Should QVector be able to hold one billion items?



  • Paste and run the following code in a debug x64 build:

    @QVector<int> vec;
    for(int i = 0; i < 1000000000; ++i)
    {
    vec.push_back(i);
    }@

    Should this work ok?
    It seems to throw a bad_alloc.



  • Well, besides the fact that this is one of this super-theoretical examples, yes - it is possible. But do the math on yourself: (probably) 8 bytes per int multiplied by one billion plus overhead for memory allocation. Now compare this number to your memory available.



  • I have 48GB of RAM.
    8 bytes multiplied by 1 billion is only 8GB of RAM required.

    Does Qt use 'int' internally to pass the size of new memory allocations for growing a QVector?



  • The int is 4 bytes on x86_64 so it's rather 4GB of RAM.

    Do you get the exception on
    @
    new int[1000000000];
    @
    ?



  • There is no exception using:

    @new int[1000000000]@

    Also, there is no exception if I use std::vector and not QVector.



  • Do you allocate the vector like you show in the example? Could you try this:
    @

    QVector<int> vec(1000000000);
    for(int i = 0; i < 1000000000; ++i)
    {
    vec.push_back(i);
    }

    @
    Telling the vector up front how bit it must be, will save you an insane amount of shifting the data around...

    However, I think I would not use the Qt container classes for such data blobs. This is the point where the copy-on-write of the Qt containers becomes a burden rather than a benefit.



  • I think moderator meant as follows?

    @QVector<int> vec(1000000000);
    for(int i = 0; i < 1000000000; ++i)
    {
    vec[i] = i;
    }@

    Or in case the vector size is unknown up-front:

    @QVector<int> vec;
    vec.reserve(1000000000);
    for(int i = 0; i < 1000000000; ++i)
    {
    vec.push_back(i);
    }@



  • Thanks for the suggestion however it still throws an exception.

    It will even throw an exception just doing a reserve as follows:

    @QVector<int> vec;
    vec.reserve(1000000000);@

    I have investigated the problem and it seems to be as follows:

    1. QVector<T>::malloc(int aalloc) is called by vec.reserve(), where aalloc is 1 billion.
    2. In QVector<T>::malloc we call:

    @QVectorData::allocate(sizeOfTypedData() + (aalloc - 1) * sizeof(T), alignOfTypedData());@

    The first argument 'size' is:
    4 + (1000000000 - 1) * 4 = 4000000000 which is greater than the positive range of a signed int.

    Looking at the declaration of QVectorData::allocate we see that the first argument is an int:

    @static QVectorData *allocate(int size, int alignment);@

    So it looks like it has an overflow error.

    Note: even 550 million messages throws the exception, but below this the allocate passes, presumably because the size is less than the positive range of an int.

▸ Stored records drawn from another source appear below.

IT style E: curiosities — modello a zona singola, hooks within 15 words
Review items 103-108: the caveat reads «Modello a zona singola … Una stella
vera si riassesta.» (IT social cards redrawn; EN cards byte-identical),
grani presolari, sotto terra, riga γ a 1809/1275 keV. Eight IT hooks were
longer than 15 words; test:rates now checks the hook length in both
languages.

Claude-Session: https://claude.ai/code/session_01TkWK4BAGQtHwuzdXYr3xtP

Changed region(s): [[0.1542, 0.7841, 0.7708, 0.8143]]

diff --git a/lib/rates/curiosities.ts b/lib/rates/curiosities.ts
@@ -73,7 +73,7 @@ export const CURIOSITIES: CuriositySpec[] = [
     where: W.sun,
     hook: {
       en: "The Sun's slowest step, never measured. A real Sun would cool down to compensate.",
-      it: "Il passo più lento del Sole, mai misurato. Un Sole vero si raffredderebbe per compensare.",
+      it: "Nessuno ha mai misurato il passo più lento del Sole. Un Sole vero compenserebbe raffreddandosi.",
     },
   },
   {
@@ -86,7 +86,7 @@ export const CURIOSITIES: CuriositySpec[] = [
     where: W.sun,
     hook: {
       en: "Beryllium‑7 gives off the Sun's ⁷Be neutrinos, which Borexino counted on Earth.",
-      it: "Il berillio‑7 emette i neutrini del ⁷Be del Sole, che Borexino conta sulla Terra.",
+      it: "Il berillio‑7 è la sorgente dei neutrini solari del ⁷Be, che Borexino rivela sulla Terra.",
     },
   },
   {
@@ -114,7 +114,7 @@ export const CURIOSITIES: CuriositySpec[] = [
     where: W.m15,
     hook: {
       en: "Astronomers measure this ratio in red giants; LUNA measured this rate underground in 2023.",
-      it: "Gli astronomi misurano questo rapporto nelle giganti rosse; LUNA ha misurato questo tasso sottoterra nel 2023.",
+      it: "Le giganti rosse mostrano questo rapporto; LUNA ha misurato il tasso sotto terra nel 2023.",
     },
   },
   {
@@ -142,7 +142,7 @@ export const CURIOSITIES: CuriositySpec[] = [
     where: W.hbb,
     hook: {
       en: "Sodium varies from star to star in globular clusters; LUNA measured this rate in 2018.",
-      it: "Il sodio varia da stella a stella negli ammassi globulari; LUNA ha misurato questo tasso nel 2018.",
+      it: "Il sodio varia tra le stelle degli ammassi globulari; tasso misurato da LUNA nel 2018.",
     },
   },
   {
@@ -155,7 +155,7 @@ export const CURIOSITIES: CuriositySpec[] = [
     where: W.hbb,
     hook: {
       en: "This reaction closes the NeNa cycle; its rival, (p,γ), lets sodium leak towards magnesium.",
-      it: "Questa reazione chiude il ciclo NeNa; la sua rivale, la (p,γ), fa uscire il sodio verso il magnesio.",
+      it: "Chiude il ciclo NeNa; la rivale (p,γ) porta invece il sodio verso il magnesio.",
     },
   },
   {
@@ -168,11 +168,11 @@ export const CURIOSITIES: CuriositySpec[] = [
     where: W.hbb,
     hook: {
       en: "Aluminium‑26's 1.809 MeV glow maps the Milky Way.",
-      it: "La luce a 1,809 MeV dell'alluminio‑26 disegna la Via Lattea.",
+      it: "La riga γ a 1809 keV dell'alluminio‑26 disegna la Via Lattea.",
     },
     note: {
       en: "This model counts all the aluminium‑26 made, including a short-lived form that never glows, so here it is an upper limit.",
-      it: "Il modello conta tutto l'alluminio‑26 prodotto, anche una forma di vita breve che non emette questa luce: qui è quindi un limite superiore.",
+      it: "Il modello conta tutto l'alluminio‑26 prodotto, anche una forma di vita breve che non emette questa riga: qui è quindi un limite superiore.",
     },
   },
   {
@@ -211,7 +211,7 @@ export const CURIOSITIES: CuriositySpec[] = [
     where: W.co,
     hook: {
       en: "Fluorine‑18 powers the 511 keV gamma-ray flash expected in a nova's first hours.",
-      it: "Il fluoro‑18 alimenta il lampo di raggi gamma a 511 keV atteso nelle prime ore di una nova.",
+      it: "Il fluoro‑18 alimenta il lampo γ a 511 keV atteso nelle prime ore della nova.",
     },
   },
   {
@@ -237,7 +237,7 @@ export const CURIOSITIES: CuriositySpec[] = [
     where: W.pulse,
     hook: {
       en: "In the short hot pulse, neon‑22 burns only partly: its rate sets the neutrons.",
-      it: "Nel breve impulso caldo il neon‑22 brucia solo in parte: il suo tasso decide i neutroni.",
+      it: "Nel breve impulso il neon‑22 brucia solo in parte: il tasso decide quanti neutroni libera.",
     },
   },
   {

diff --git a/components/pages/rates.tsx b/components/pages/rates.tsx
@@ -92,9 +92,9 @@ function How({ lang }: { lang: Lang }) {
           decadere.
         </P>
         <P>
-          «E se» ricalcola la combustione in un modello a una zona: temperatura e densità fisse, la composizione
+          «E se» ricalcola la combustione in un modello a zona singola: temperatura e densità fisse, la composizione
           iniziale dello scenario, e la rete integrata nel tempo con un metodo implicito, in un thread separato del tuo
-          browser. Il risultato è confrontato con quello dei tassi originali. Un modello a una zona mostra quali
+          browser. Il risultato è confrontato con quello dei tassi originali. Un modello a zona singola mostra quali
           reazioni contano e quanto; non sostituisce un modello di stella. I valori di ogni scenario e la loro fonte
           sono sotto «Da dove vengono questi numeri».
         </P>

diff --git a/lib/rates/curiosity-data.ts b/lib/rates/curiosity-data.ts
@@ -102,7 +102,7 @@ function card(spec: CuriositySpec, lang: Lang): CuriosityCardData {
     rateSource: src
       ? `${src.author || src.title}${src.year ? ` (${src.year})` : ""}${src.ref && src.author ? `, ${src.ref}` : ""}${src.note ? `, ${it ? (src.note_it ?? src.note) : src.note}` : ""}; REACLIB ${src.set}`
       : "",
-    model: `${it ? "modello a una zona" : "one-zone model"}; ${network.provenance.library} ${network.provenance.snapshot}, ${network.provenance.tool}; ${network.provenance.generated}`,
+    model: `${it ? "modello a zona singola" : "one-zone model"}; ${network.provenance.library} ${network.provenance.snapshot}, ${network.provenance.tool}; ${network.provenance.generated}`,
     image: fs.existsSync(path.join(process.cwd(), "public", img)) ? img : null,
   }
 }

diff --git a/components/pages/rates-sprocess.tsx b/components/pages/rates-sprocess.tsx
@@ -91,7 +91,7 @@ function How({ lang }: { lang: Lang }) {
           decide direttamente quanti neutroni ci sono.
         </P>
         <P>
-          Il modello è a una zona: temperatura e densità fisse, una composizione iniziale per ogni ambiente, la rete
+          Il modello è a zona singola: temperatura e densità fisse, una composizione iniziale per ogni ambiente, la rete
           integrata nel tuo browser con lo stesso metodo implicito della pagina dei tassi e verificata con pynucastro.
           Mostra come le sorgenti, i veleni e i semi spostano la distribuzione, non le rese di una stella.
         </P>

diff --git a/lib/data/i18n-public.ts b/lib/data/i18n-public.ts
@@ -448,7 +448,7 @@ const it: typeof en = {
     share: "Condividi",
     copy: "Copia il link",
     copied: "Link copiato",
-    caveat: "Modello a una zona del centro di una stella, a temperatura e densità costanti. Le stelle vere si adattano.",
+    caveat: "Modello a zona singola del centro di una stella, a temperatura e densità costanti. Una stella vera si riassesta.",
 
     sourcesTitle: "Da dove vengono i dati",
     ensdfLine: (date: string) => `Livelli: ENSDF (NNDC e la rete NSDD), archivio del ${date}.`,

  • [quote author="andrewjlouth" date="1319880749"]I have 48GB of RAM.
    8 bytes multiplied by 1 billion is only 8GB of RAM required.

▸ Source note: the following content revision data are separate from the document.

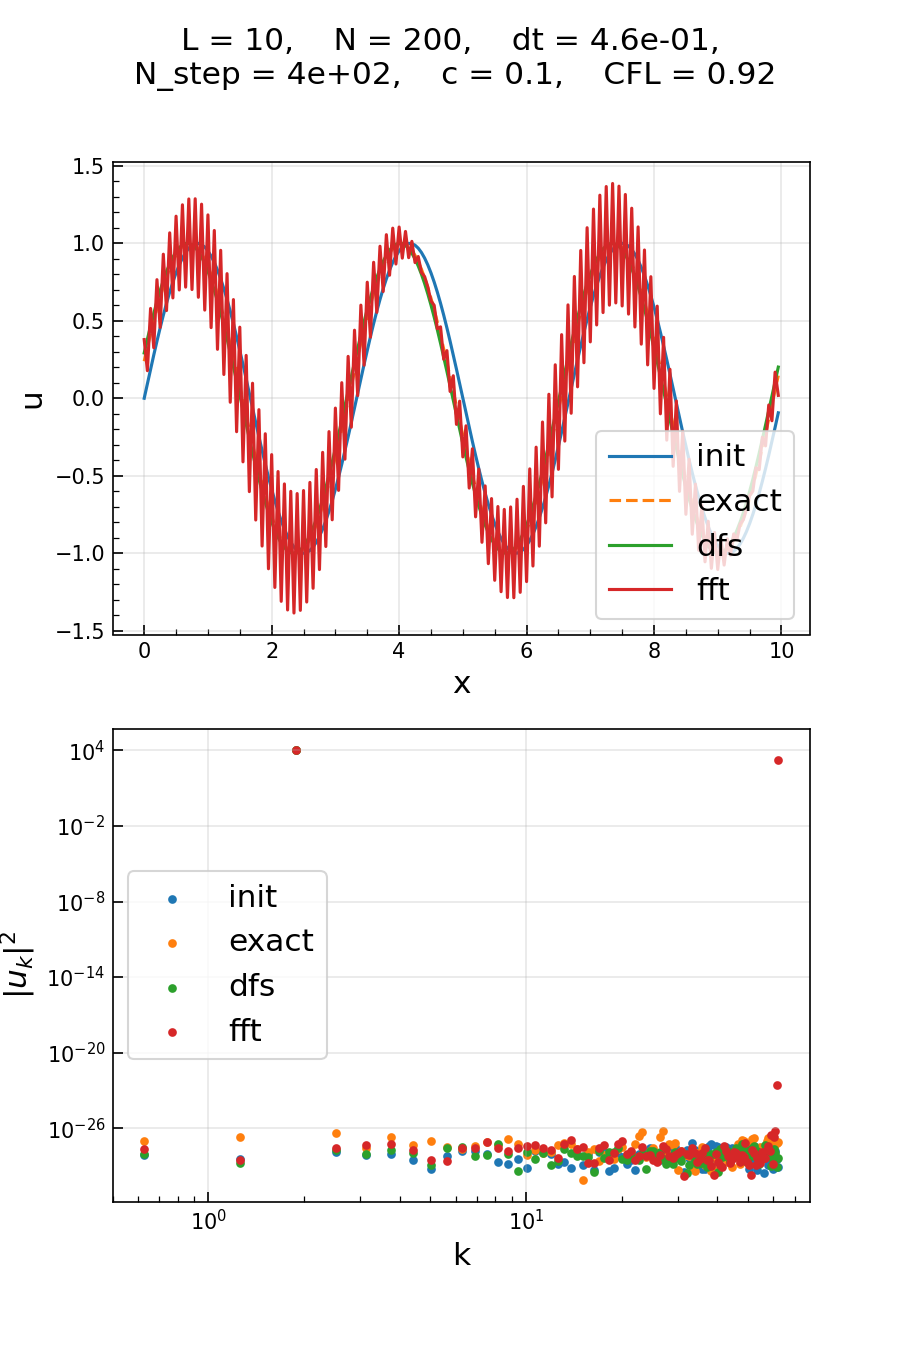
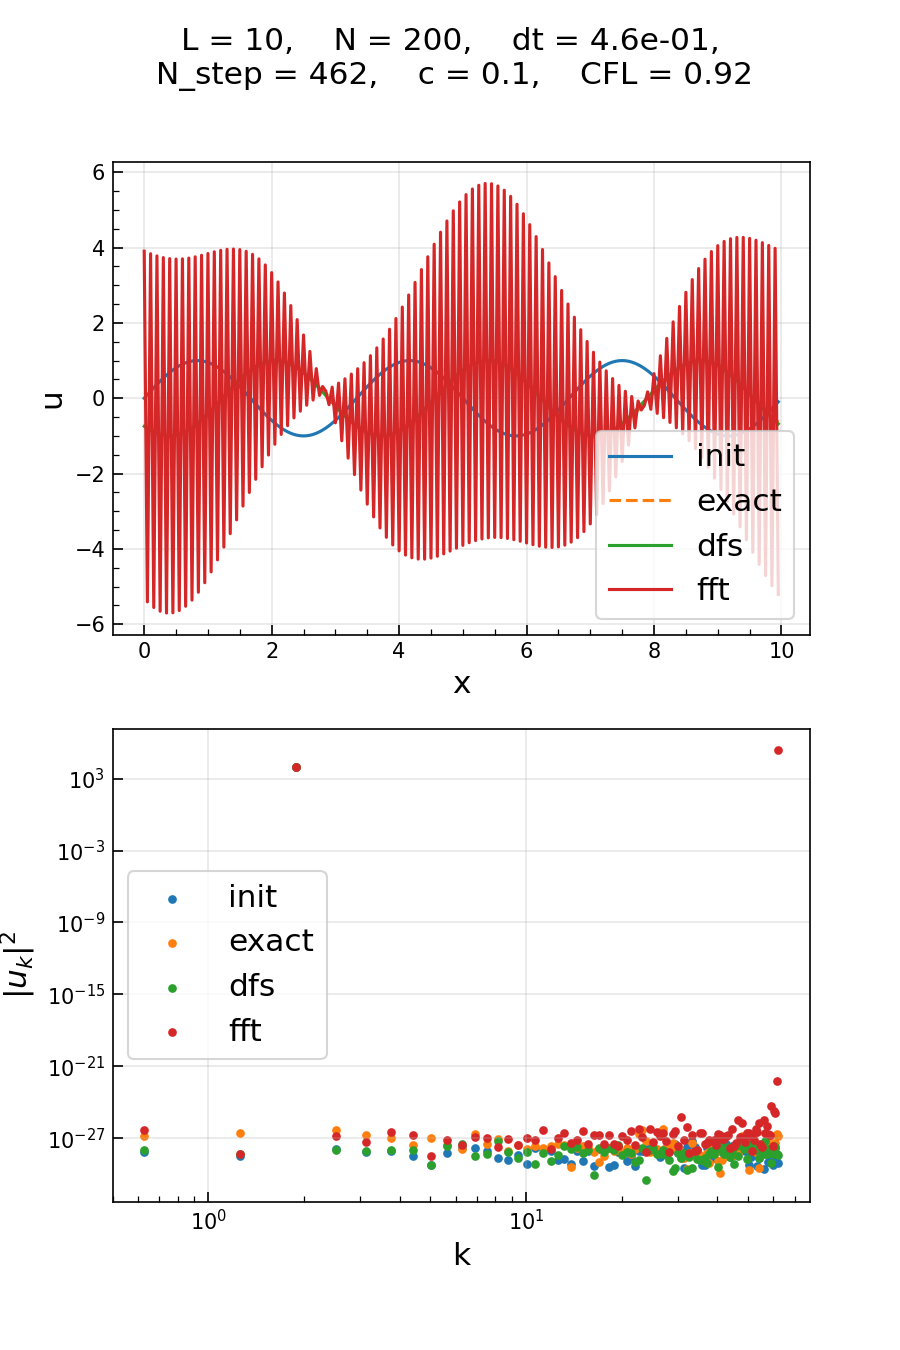
add new stuff

diff --git a/Modulo4/Progetto4/nonlin/evo_nonlinear.py b/Modulo4/Progetto4/nonlin/evo_nonlinear.py
@@ -12,6 +12,7 @@ import matplotlib.pyplot as plt
 import NumDerivative as der
 import NumIntegrator as Int
 import NumScheme as NS
+from utils import plot_template, evaluate_energy_density_spectrum, my_real_fft
 
 # Define the right hand side term of the eq
 def F_non_linear(u, dx):
@@ -19,7 +20,7 @@ def F_non_linear(u, dx):
     Function of equation:
          du/dt = - u * du/dx = F(u)
     """
-    return - u * der.simm_der(u, dx)
+    return - u * der.fft_der(u, dx)
 
 # Define the initial condition
 def u_sin_simple(x, L, k = 1):
@@ -37,19 +38,6 @@ def u_sin_hard(x, L):
     k3 = 20
     return np.sin(k1 * 2*np.pi*x/L) + 1/5*np.sin(k2 * 2*np.pi*x/L) + 1/10*np.sin(k3 * 2*np.pi*x/L)
 
-# Fourier transform in time 
-def my_real_fft(u, dx):
-    """
-    Real Fast Fourier Transform.
-    """
-    N = len(u)
-    # x : 2 * pi = y : 1 ---> unitary rate
-    # => dy = dx/(2*pi)
-    dy =  dx / (2 * np.pi)
-    # fft(j) = (u * exp(-2*pi*i*j*np.arange(n)/n)).sum()
-    fft = fftpack.fft(u) # Discret fourier transform 
-    k = fftpack.fftfreq(N, dy) 
-    return fft, k
 
 def initial(u, m, kind = 'classic'):
     """
@@ -60,12 +48,12 @@ def initial(u, m, kind = 'classic'):
     #define input variable
     # spatial inputs
     L = 10 # Spatial size of the grid
-    N = 100 # spatial step of grid
+    N = 200 # spatial step of grid
     nu = 0.05 # useless parameter
     
     # temporal inputs
-    dt = 0.1 # Temporal step
-    N_step = 15 # Number of Temporal steps
+    dt = 0.01 # Temporal step
+    N_step = 100 # Number of Temporal steps
     t = np.linspace(0, dt * N_step, N_step+1)
 
     ###############################################################
@@ -83,41 +71,8 @@ def initial(u, m, kind = 'classic'):
     u_t = np.copy(u_init) # create e copy to evolve it in time
     return L, N, nu, dt, N_step, dx, x, t, u_init, u_t
 
-def evaluate_energy_density_spectrum(u_t, dx):
-    # final fft
-    fft_u, k_u = my_real_fft(u_t, dx) # FFT of final u 
-    mod_u_k = np.abs(fft_u) # |u_k|
-    mod_fft2_u = (mod_u_k)**2 # square of module of fft final
-    mask_pos_k_u = k_u > 0 # mask for positive k final
-    mod_fft2_u = mod_fft2_u[mask_pos_k_u]
-    k_u = k_u[mask_pos_k_u]
-    return mod_fft2_u, k_u
 
-def plot_template():
-    fig, axs = plt.subplots(1, 2, figsize = (12, 3))
-    ax = axs[0]
-    ax.set_xlabel('x', fontsize=15)
-    ax.set_ylabel('u', fontsize=15)
-    ax.grid(alpha = 0.3)
-    ax.minorticks_on()
-    ax.tick_params('x', which='major', direction='in', length=5)
-    ax.tick_params('y', which='major', direction='in', length=5)
-    ax.tick_params('y', which='minor', direction='in', length=3, left=True)
-    ax.tick_params('x', which='minor', direction='in', length=3, bottom=True)
-    ax = axs[1]
-    ax.grid(alpha = 0.3)
-    ax.minorticks_on()
-    ax.tick_params('x', which='major', direction='in', length=5)
-    ax.tick_params('y', which='major', direction='in', length=5)
-    ax.tick_params('y', which='minor', direction='in', length=3, left=True)
-    ax.tick_params('x', which='minor', direction='in', length=3, bottom=True)
-    ax.set_xlabel('k', fontsize=15)
-    ax.set_ylabel(r'$\left|u_k\right|^2$', fontsize=15)
-    ax.set_yscale('log')
-    ax.set_xscale('log')
-    return fig, axs
-
-def ampl2(int_method, u, F):
+def ampl2(int_method, order, u, F):
     """
     This function plot the square of the Fourier coefficient of u 
     at the initial time and after few step.
@@ -138,11 +93,15 @@ def ampl2(int_method, u, F):
 
     # initial fft
     mod_fft2_u_init, k_u_init = evaluate_energy_density_spectrum(u_init, dx)
-    
-    fig, axs = plot_template()
+
+    title = f'L = {L},    N = {N},    dt = {dt:.1e}, N_step = {N_step:.0e}'
+    fig, axs = plot_template(2,1, figsize = (6, 9))
+    plt.rc('font', **{'size'   : 15})
+    plt.suptitle(title, fontsize = 15)
+
     ## First line
     for i in range(N_step):# Evolution in time
-        u_t = int_method(u_t, F, dt, dx)
+        u_t = int_method(u_t, F, dt, order, dx)
     ax = axs[0]
     ax.plot(x, u_init, label = 't = 0')
     ax.plot(x, u_t.real, label = f't = {N_step * dt:.1f}')
@@ -155,7 +114,7 @@ def ampl2(int_method, u, F):
 
     # Second line
     for i in range(N_step):# Evolution in time
-        u_t = int_method(u_t, F, dt, dx)
+        u_t = int_method(u_t, F, dt, order, dx)
     ax = axs[0]
     ax.plot(x, u_t.real, label = f't = {2 * N_step * dt:.1f}')
 
@@ -167,10 +126,9 @@ def ampl2(int_method, u, F):
         
     # Plot results
     equation = r'$\partial_t u = - u \partial_x u \ \longrightarrow$  differenze finite simmetriche + RK2'
-    plt.suptitle(equation, fontsize = 15)
     [ax.legend(fontsize = 12) for ax in axs]
-    plt.tight_layout()
-#    plt.savefig('../figures/nonlinear/simm_RK2.png', dpi = 200)
+#    plt.tight_layout()
+    plt.savefig('../figures/final/nonlinear_fft.png', dpi = 200)
     plt.show()
 
 
@@ -275,5 +233,5 @@ def test_turn_over(u):
 
 if __name__ == '__main__':
     #test_Lax_Wendroff(u_sin_simple)
-    ampl2(Int.RK2, u_sin_simple, F_non_linear)
+    ampl2(Int.RKN, 4, u_sin_simple, F_non_linear)
     #test_turn_over(u_sin_simple)

diff --git a/Modulo4/Progetto4/simulazioni_finali/adv_diffusion.py b/Modulo4/Progetto4/simulazioni_finali/adv_diffusion.py
@@ -1,0 +1,41 @@
+import sys
+
+from scipy.fftpack.basic import fft
+sys.path.append('../')
+
+import numpy as np 
+import matplotlib.pyplot as plt
+import NumDerivative as der
+import NumIntegrator as Int
+import NumScheme as NS
+from scipy.optimize import curve_fit
+from utils import my_real_fft, plot_template, evaluate_energy_density_spectrum
+from utils import check_CFL, check_VonNeumann
+from utils import analytic_sol_u_sin_simple_advection, analytic_sol_gaussian_advection
+from utils import analytic_sol_u_sin_simple_diffusion
+from utils import u_sin_simple, gaussian
+from utils import advection_diffusion
+from utils import plot_results
+
+def initialization(L, N, u, init_params):
+    dx = L/N
+    x = np.linspace(0,L,N, endpoint = False)
+
+    check_CFL(c, dx, dt) # check CFL condition
+    check_VonNeumann(nu, dt, dx) # Check Von Neumann on diffusion only
+
+    # Define starting function
+    u_init = u(x, init_params) # save initial condition 
+    u_t = np.copy(u_init) # create e copy to evolve it in time
+    return dx, x, u_init, u_t
+
+def evolve_advection_diffusion(L, N, nu, dt, N_step, c,
+                               u, F, der1, der2, int_method, RKorder, 
+                               init_params):
+    dx, x, u_init, u_t = initialization(L, N, u, init_params)
+    for _ in range(N_step): # temporal evolution
+            u_t = int_method(u_t, F, dt, RKorder, c, nu, dx, der1, der2) 
+            u_k2, _ = evaluate_energy_density_spectrum(u_t, dx)
+    return u_init, u_t, x, dx
+
+

diff --git a/Modulo4/Progetto4/utils.py b/Modulo4/Progetto4/utils.py
@@ -30,12 +30,15 @@ def my_real_ifft(u):
     ifft = fftpack.ifft(u) # Discret fourier transform 
     return ifft
 
-def evaluate_energy_density_spectrum(u_t, dx):
+def evaluate_energy_density_spectrum(u_t, dx, zero_energy = False):
     # final fft
     fft_u, k_u = my_real_fft(u_t, dx) # FFT of final u 
     mod_u_k = np.abs(fft_u) # |u_k|
     mod_fft2_u = (mod_u_k)**2 # |u_k|^2
-    mask_pos_k_u = k_u > 0 # mask for positive k final
+    if zero_energy:
+        mask_pos_k_u = k_u >= 0 # mask for positive k final
+    else:
+        mask_pos_k_u = k_u > 0 # mask for positive k final
     mod_fft2_u = mod_fft2_u[mask_pos_k_u]
     k_u = k_u[mask_pos_k_u]
     return mod_fft2_u, k_u

diff --git a/Modulo4/Progetto4/simulazioni_finali/advection.py b/Modulo4/Progetto4/simulazioni_finali/advection.py
@@ -69,7 +69,7 @@ if __name__ == '__main__':
     L = 10           # Spatial size of the grid
     N = 200          # spatial step of grid
     dt = 4.6e-1        # Temporal step
-    N_step = 432     # Number of Temporal steps
+    N_step = 462     # Number of Temporal steps
 
     dx = L/N
     c = 0.1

    Does Qt use 'int' internally to pass the size of new memory allocations for growing a QVector?
    [/quote]

    Yes. And asking the OS for a contiguous chunk of 8GB isn't something I would get rid off with an "only".



  • this has nothing to do with int and long ?
    can you try with:

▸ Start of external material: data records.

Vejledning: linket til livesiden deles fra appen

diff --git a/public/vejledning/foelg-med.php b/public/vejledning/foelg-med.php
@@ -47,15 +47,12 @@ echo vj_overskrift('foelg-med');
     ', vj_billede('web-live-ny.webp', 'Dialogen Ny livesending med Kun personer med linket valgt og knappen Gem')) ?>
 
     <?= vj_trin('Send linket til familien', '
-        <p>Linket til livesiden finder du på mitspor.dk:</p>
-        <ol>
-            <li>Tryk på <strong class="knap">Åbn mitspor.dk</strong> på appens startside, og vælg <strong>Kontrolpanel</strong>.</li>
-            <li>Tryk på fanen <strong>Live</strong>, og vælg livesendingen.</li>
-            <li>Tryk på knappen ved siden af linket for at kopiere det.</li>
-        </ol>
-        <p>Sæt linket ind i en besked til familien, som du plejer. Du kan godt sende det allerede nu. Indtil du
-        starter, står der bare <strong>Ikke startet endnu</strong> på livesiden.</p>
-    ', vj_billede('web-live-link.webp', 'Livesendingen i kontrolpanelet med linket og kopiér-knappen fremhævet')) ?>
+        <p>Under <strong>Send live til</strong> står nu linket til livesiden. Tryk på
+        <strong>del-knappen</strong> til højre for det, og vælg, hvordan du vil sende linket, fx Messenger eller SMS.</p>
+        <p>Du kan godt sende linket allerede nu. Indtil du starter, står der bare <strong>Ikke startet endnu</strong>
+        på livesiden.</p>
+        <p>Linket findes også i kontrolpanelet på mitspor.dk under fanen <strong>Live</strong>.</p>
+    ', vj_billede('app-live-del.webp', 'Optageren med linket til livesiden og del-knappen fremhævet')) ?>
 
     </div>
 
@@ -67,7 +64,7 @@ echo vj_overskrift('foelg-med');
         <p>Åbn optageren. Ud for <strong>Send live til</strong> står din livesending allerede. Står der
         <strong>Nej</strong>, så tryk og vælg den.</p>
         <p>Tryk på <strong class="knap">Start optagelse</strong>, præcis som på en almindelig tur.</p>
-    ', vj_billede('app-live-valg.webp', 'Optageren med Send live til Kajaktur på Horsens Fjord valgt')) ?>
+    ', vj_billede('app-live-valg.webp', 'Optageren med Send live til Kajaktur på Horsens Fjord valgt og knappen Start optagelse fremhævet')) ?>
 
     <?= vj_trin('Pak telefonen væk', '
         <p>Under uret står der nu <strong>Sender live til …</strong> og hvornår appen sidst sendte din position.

    bq. vec.reserve(1000000000L);



  • [quote author="deimos" date="1319910499"]this has nothing to do with int and long ?
    can you try with:

    bq. vec.reserve(1000000000L);[/quote]

    Actually, no. QVector (and all other container classes) only work with integers (int, not long or long long). So, I guess it is just outside of the Qt containers specs to try to strore that many items in one. I would recommend using a different container class for that, from outside of Qt.

    [edit: answer put outside quote, Eddy]


Log in to reply
 

Looks like your connection to Qt Forum was lost, please wait while we try to reconnect.